*** Data to examine ***

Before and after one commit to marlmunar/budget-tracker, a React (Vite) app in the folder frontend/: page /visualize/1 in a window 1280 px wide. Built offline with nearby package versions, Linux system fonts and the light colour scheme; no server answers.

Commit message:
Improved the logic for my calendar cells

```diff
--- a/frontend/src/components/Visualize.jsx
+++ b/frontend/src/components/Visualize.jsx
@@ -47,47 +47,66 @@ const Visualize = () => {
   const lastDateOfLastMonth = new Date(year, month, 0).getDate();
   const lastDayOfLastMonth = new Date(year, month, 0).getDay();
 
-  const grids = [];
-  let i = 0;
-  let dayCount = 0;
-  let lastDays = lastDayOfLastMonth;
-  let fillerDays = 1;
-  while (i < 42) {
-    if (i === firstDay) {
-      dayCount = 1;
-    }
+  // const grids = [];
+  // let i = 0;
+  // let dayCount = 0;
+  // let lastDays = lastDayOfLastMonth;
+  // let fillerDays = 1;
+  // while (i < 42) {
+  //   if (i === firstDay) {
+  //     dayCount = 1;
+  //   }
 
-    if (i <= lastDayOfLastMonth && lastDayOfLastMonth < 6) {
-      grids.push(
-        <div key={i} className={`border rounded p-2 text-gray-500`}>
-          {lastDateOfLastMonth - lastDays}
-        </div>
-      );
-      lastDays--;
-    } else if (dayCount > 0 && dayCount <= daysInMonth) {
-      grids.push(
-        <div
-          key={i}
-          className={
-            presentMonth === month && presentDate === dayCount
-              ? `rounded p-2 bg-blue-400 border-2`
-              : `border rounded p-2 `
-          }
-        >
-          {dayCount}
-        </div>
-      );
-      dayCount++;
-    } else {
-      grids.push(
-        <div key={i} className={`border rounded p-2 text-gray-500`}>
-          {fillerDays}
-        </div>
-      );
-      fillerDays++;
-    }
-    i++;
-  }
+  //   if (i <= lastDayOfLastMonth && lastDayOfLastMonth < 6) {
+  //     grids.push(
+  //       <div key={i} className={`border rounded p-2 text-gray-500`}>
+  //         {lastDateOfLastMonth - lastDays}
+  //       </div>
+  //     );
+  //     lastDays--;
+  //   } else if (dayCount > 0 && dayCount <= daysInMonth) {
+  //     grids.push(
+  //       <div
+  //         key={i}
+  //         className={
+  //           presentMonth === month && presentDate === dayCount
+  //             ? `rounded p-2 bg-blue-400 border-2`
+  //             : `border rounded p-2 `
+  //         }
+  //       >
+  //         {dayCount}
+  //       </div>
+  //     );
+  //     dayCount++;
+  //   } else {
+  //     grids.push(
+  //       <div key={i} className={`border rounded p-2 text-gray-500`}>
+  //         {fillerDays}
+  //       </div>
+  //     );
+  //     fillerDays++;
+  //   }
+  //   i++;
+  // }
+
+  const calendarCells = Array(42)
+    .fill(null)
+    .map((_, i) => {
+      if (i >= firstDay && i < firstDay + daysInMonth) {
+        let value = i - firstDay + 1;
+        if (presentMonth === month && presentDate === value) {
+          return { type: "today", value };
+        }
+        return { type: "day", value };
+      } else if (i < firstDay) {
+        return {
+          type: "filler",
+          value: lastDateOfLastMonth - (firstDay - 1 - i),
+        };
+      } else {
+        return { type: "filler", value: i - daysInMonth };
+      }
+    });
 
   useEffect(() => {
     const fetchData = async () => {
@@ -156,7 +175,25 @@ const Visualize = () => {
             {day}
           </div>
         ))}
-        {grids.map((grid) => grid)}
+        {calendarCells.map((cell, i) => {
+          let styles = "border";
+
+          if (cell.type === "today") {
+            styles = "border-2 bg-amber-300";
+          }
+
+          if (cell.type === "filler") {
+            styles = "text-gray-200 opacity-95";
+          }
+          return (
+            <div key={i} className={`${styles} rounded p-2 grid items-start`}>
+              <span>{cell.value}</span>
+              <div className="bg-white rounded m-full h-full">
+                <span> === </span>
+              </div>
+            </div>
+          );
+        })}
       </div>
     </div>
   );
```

*** End of Data to examine ***

[Exercise instructions]
Would you repeat each line above exactly as it stands?

[Written solution]
Before and after one commit to marlmunar/budget-tracker, a React (Vite) app in the folder frontend/: page /visualize/1 in a window 1280 px wide. Built offline with nearby package versions, Linux system fonts and the light colour scheme; no server answers.

Commit message:
Improved the logic for my calendar cells

```diff
--- a/frontend/src/components/Visualize.jsx
+++ b/frontend/src/components/Visualize.jsx
@@ -47,47 +47,66 @@ const Visualize = () => {
   const lastDateOfLastMonth = new Date(year, month, 0).getDate();
   const lastDayOfLastMonth = new Date(year, month, 0).getDay();
 
-  const grids = [];
-  let i = 0;
-  let dayCount = 0;
-  let lastDays = lastDayOfLastMonth;
-  let fillerDays = 1;
-  while (i < 42) {
-    if (i === firstDay) {
-      dayCount = 1;
-    }
+  // const grids = [];
+  // let i = 0;
+  // let dayCount = 0;
+  // let lastDays = lastDayOfLastMonth;
+  // let fillerDays = 1;
+  // while (i < 42) {
+  //   if (i === firstDay) {
+  //     dayCount = 1;
+  //   }
 
-    if (i <= lastDayOfLastMonth && lastDayOfLastMonth < 6) {
-      grids.push(
-        <div key={i} className={`border rounded p-2 text-gray-500`}>
-          {lastDateOfLastMonth - lastDays}
-        </div>
-      );
-      lastDays--;
-    } else if (dayCount > 0 && dayCount <= daysInMonth) {
-      grids.push(
-        <div
-          key={i}
-          className={
-            presentMonth === month && presentDate === dayCount
-              ? `rounded p-2 bg-blue-400 border-2`
-              : `border rounded p-2 `
-          }
-        >
-          {dayCount}
-        </div>
-      );
-      dayCount++;
-    } else {
-      grids.push(
-        <div key={i} className={`border rounded p-2 text-gray-500`}>
-          {fillerDays}
-        </div>
-      );
-      fillerDays++;
-    }
-    i++;
-  }
+  //   if (i <= lastDayOfLastMonth && lastDayOfLastMonth < 6) {
+  //     grids.push(
+  //       <div key={i} className={`border rounded p-2 text-gray-500`}>
+  //         {lastDateOfLastMonth - lastDays}
+  //       </div>
+  //     );
+  //     lastDays--;
+  //   } else if (dayCount > 0 && dayCount <= daysInMonth) {
+  //     grids.push(
+  //       <div
+  //         key={i}
+  //         className={
+  //           presentMonth === month && presentDate === dayCount
+  //             ? `rounded p-2 bg-blue-400 border-2`
+  //             : `border rounded p-2 `
+  //         }
+  //       >
+  //         {dayCount}
+  //       </div>
+  //     );
+  //     dayCount++;
+  //   } else {
+  //     grids.push(
+  //       <div key={i} className={`border rounded p-2 text-gray-500`}>
+  //         {fillerDays}
+  //       </div>
+  //     );
+  //     fillerDays++;
+  //   }
+  //   i++;
+  // }
+
+  const calendarCells = Array(42)
+    .fill(null)
+    .map((_, i) => {
+      if (i >= firstDay && i < firstDay + daysInMonth) {
+        let value = i - firstDay + 1;
+        if (presentMonth === month && presentDate === value) {
+          return { type: "today", value };
+        }
+        return { type: "day", value };
+      } else if (i < firstDay) {
+        return {
+          type: "filler",
+          value: lastDateOfLastMonth - (firstDay - 1 - i),
+        };
+      } else {
+        return { type: "filler", value: i - daysInMonth };
+      }
+    });
 
   useEffect(() => {
     const fetchData = async () => {
@@ -156,7 +175,25 @@ const Visualize = () => {
             {day}
           </div>
         ))}
-        {grids.map((grid) => grid)}
+        {calendarCells.map((cell, i) => {
+          let styles = "border";
+
+          if (cell.type === "today") {
+            styles = "border-2 bg-amber-300";
+          }
+
+          if (cell.type === "filler") {
+            styles = "text-gray-200 opacity-95";
+          }
+          return (
+            <div key={i} className={`${styles} rounded p-2 grid items-start`}>
+              <span>{cell.value}</span>
+              <div className="bg-white rounded m-full h-full">
+                <span> === </span>
+              </div>
+            </div>
+          );
+        })}
       </div>
     </div>
   );
```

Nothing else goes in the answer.